Under honey-blonde bangs my captivating four-year-old raised imploring eyes to me and once again asked if she could pet the horse. And once again I reminded her how the electrified fence had made me jump, emphasizing the gravity of my injury with “Owie, it really hurt me.” I rubbed my shoulder for emphasis.
She studied the fence again. “Mama, why doesn’t the horse come over here so I can pet him?”I tapped my cheek. You might say it was a teaching moment, but I was merely living and enjoying the warm day by the river with one of my favorite people. “Why do you think he doesn’t come?”
She stuck her thumb in her mouth then examined it as though it tasted like someone else’s. She wiped it on her shirt. “Would the fence hurt him?”

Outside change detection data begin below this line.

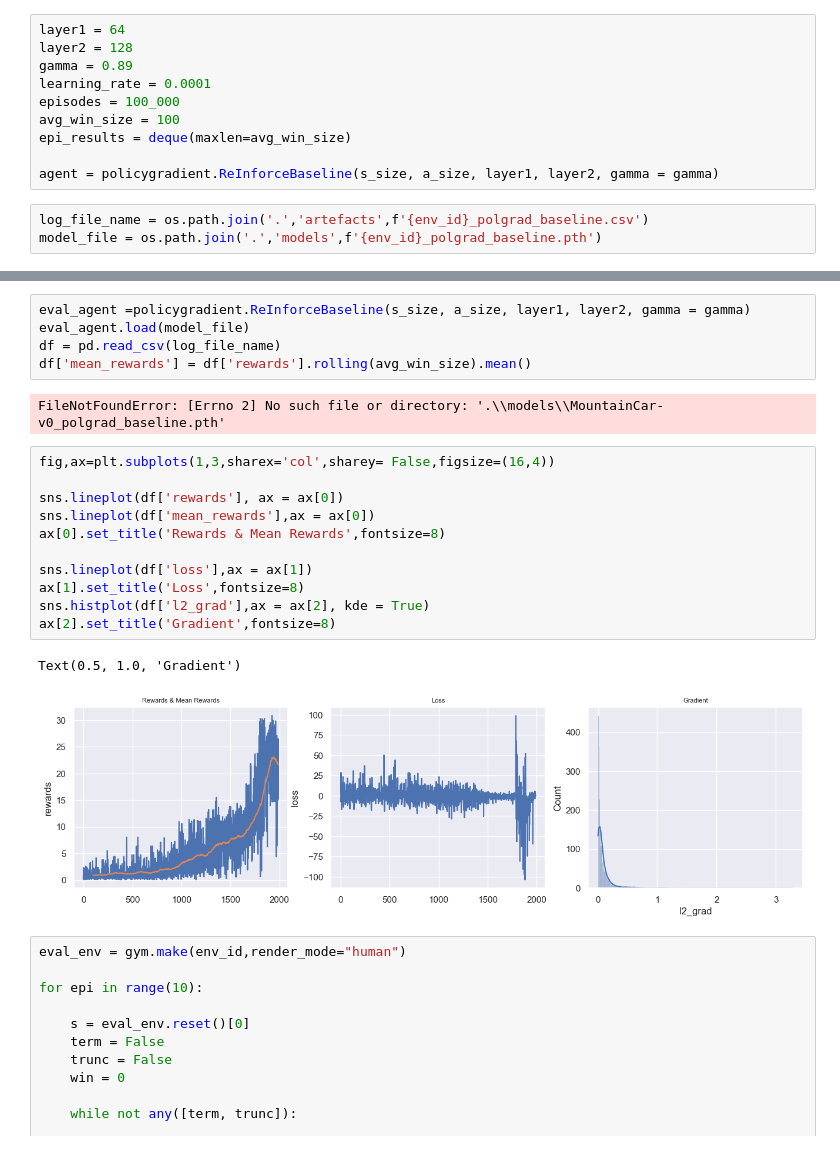
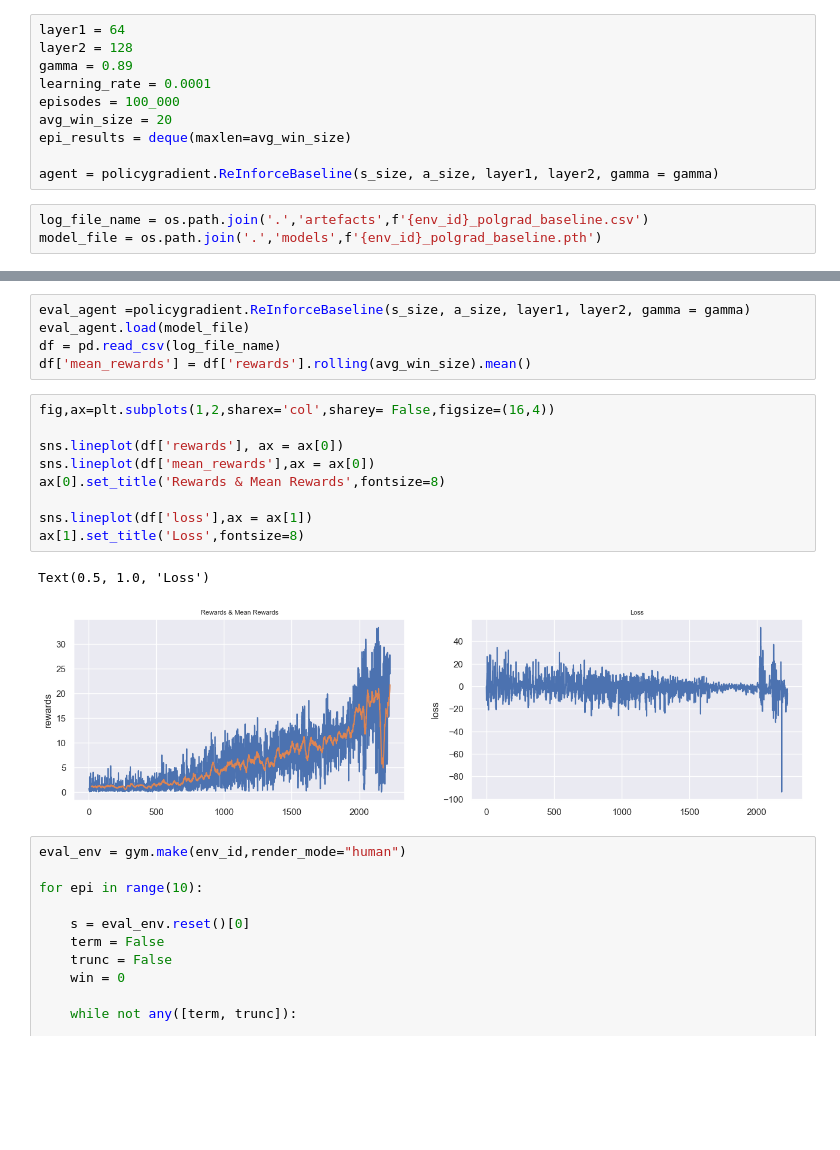
Before and after one commit to Arindam75/Reinforcementlearning, a Jupyter notebook: policygradient/02_mountaincar_polgrad_baseline.ipynb, the cells around one changed output, grey strips where cells are left out. Cells and saved outputs as stored; diff of their text form; blank space fills up the shorter version.

Commit message:
mountaincar

```diff
--- a/policygradient/02_mountaincar_polgrad_baseline.ipynb
+++ b/policygradient/02_mountaincar_polgrad_baseline.ipynb
@@ -42,7 +42,7 @@ layer2 = 128
 gamma = 0.89
 learning_rate = 0.0001
 episodes = 100_000
-avg_win_size = 100
+avg_win_size = 20
 epi_results = deque(maxlen=avg_win_size)
 
 agent = policygradient.ReInforceBaseline(s_size, a_size, layer1, layer2, gamma = gamma)
@@ -125,22 +122,18 @@ eval_agent =policygradient.ReInforceBaseline(s_size, a_size, layer1, layer2, gam
 eval_agent.load(model_file)
 df = pd.read_csv(log_file_name)
 df['mean_rewards'] = df['rewards'].rolling(avg_win_size).mean()
-# %% [output]
-FileNotFoundError: [Errno 2] No such file or directory: '.\\models\\MountainCar-v0_polgrad_baseline.pth'
 # %%
-fig,ax=plt.subplots(1,3,sharex='col',sharey= False,figsize=(16,4))
+fig,ax=plt.subplots(1,2,sharex='col',sharey= False,figsize=(16,4))
 
 sns.lineplot(df['rewards'], ax = ax[0])
 sns.lineplot(df['mean_rewards'],ax = ax[0])
 ax[0].set_title('Rewards & Mean Rewards',fontsize=8)
 
 sns.lineplot(df['loss'],ax = ax[1])
 ax[1].set_title('Loss',fontsize=8)
-sns.histplot(df['l2_grad'],ax = ax[2], kde = True)
-ax[2].set_title('Gradient',fontsize=8)
 # %% [output]
-Text(0.5, 1.0, 'Gradient')
+Text(0.5, 1.0, 'Loss')
-[figure, old version]
+[figure, new version]
 # %%
 eval_env = gym.make(env_id,render_mode="human")
 
```
Also changed, not shown: parts of 2 cells of this notebook, 2 other files.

“Well, maybe.” With no direction in mind, I let my thoughts wander closer to her pace. “Why do you think the farmer put that fence there, anyway?”
Her forehead pushed her eyebrows into a scowl. “He doesn’t like horses.” She held her eyebrows there till I thought they might be stuck.
“Is that right?” I pointed to the shed, and to the pile of hay next to it. “Do you think the farmer built that for the horse so he would have a dry place to sleep?”
She took my hand and pulled me closer. I lowered my ear to her whisper. “No, mama, the horse built it.” Then she giggled.
–to be continued at Boundaries are a Good Thing, part 2.
a work of fiction by Kathy Sheldon Davis